** Opening RECORDS FOR THIS EXERCISE block **

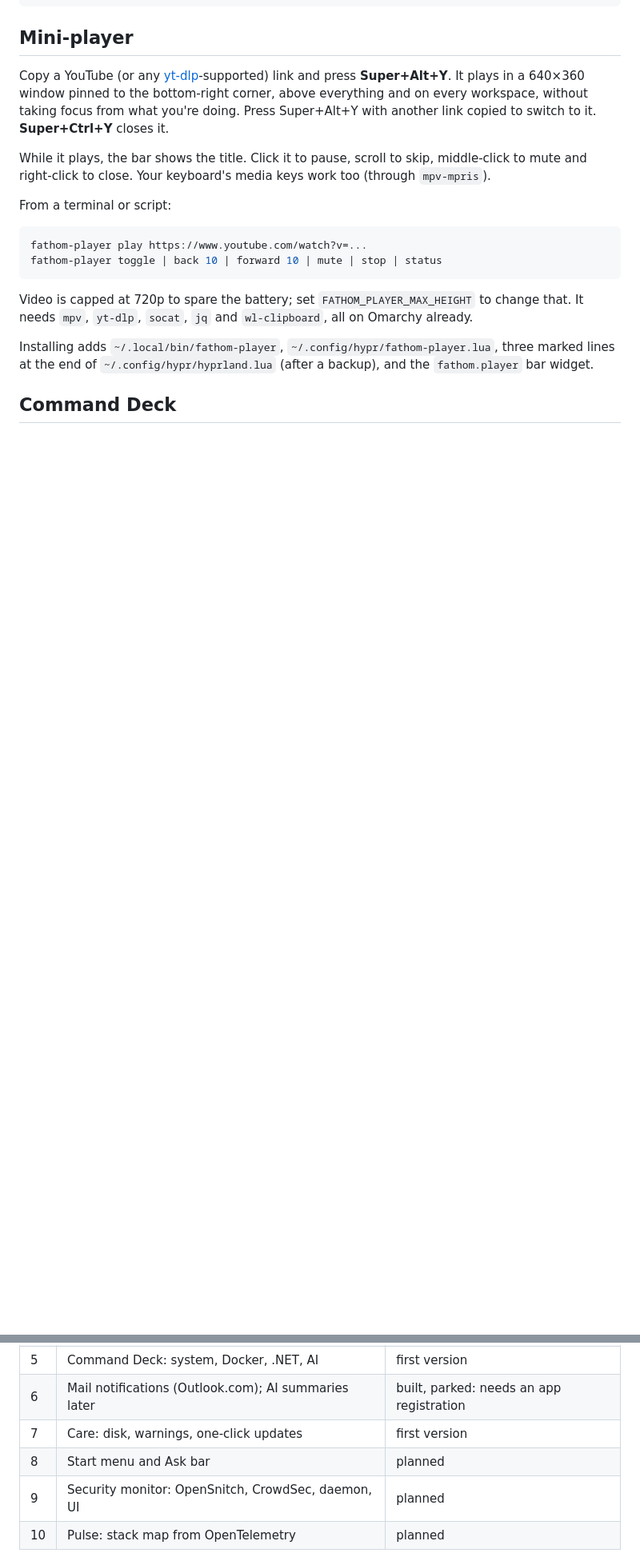
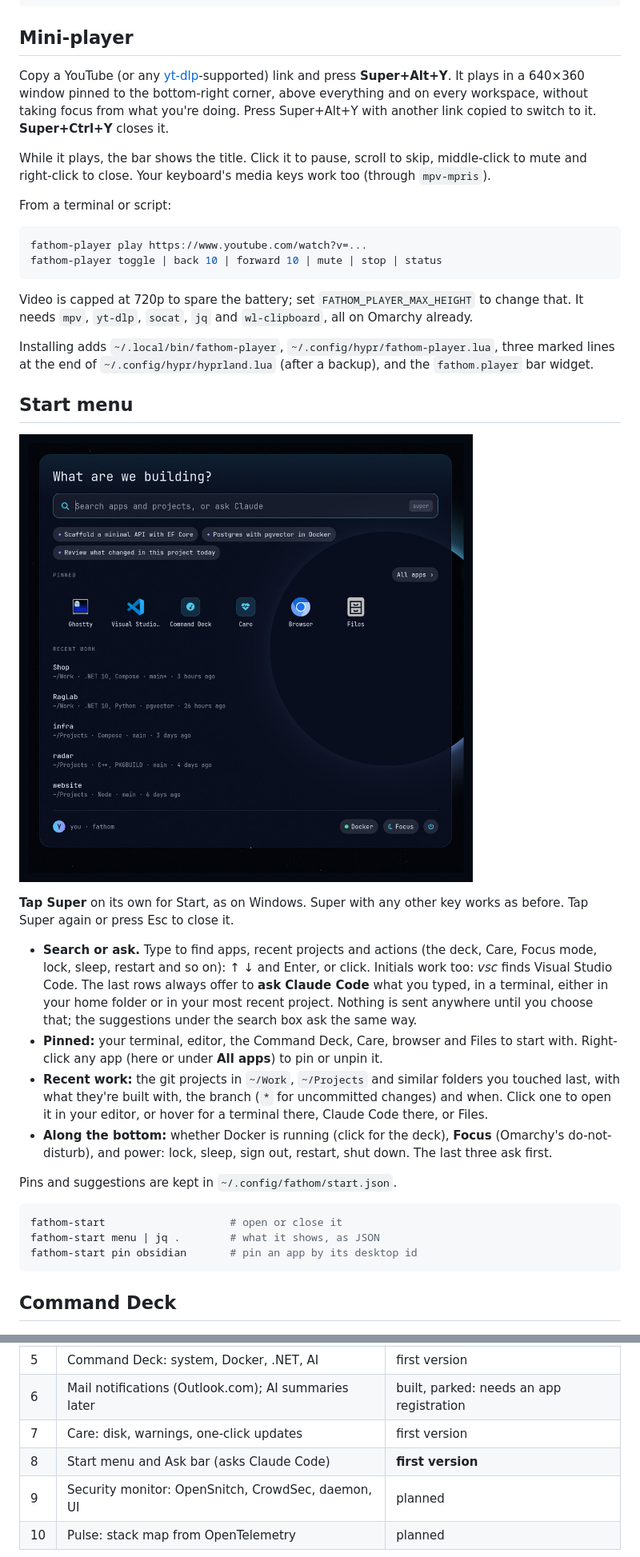
Before and after one commit to nerdcules/fathom, a Markdown page: README.md, 2 parts joined by grey strips. Shown at 80% size. GitHub-like rendering; pictures changed too: start/preview.jpg (added); blank space fills up the shorter version.

````diff
--- a/README.md
+++ b/README.md
@@ -96,6 +99,39 @@ all on Omarchy already.
 Installing adds `~/.local/bin/fathom-player`, `~/.config/hypr/fathom-player.lua`,
 three marked lines at the end of `~/.config/hypr/hyprland.lua` (after a
 backup), and the `fathom.player` bar widget.
+
+## Start menu
+
+![Fathom Start menu](start/preview.jpg)
+
+**Tap Super** on its own for Start, as on Windows. Super with any other key
+works as before. Tap Super again or press Esc to close it.
+
+- **Search or ask.** Type to find apps, recent projects and actions (the
+  deck, Care, Focus mode, lock, sleep, restart and so on): ↑ ↓ and Enter, or
+  click. Initials work too: *vsc* finds Visual Studio Code. The last rows
+  always offer to **ask Claude Code** what you typed, in a terminal, either in
+  your home folder or in your most recent project. Nothing is sent anywhere
+  until you choose that; the suggestions under the search box ask the same
+  way.
+- **Pinned:** your terminal, editor, the Command Deck, Care, browser and
+  Files to start with. Right-click any app (here or under **All apps**) to pin
+  or unpin it.
+- **Recent work:** the git projects in `~/Work`, `~/Projects` and similar
+  folders you touched last, with what they're built with, the branch (`*`
+  for uncommitted changes) and when. Click one to open it in your editor, or
+  hover for a terminal there, Claude Code there, or Files.
+- **Along the bottom:** whether Docker is running (click for the deck),
+  **Focus** (Omarchy's do-not-disturb), and power: lock, sleep, sign out,
+  restart, shut down. The last three ask first.
+
+Pins and suggestions are kept in `~/.config/fathom/start.json`.
+
+```bash
+fathom-start                    # open or close it
+fathom-start menu | jq .        # what it shows, as JSON
+fathom-start pin obsidian       # pin an app by its desktop id
+```
 
 ## Command Deck
 
@@ -277,7 +313,7 @@ already.
 | 5 | Command Deck: system, Docker, .NET, AI | first version |
 | 6 | Mail notifications (Outlook.com); AI summaries later | built, parked: needs an app registration |
 | 7 | Care: disk, warnings, one-click updates | first version |
-| 8 | Start menu and Ask bar | planned |
+| 8 | Start menu and Ask bar (asks Claude Code) | **first version** |
 | 9 | Security monitor: OpenSnitch, CrowdSec, daemon, UI | planned |
 | 10 | Pulse: stack map from OpenTelemetry | planned |
 
````
Also changed, not shown: other parts of README.md (+6 -3 lines), 14 other files.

** Closing RECORDS FOR THIS EXERCISE block **

§ WORK TO BE COMPLETED
Indicate how many lines in the records above contain the word "menu", giving only the number.

§ SOLUTION TO THE EXERCISE
5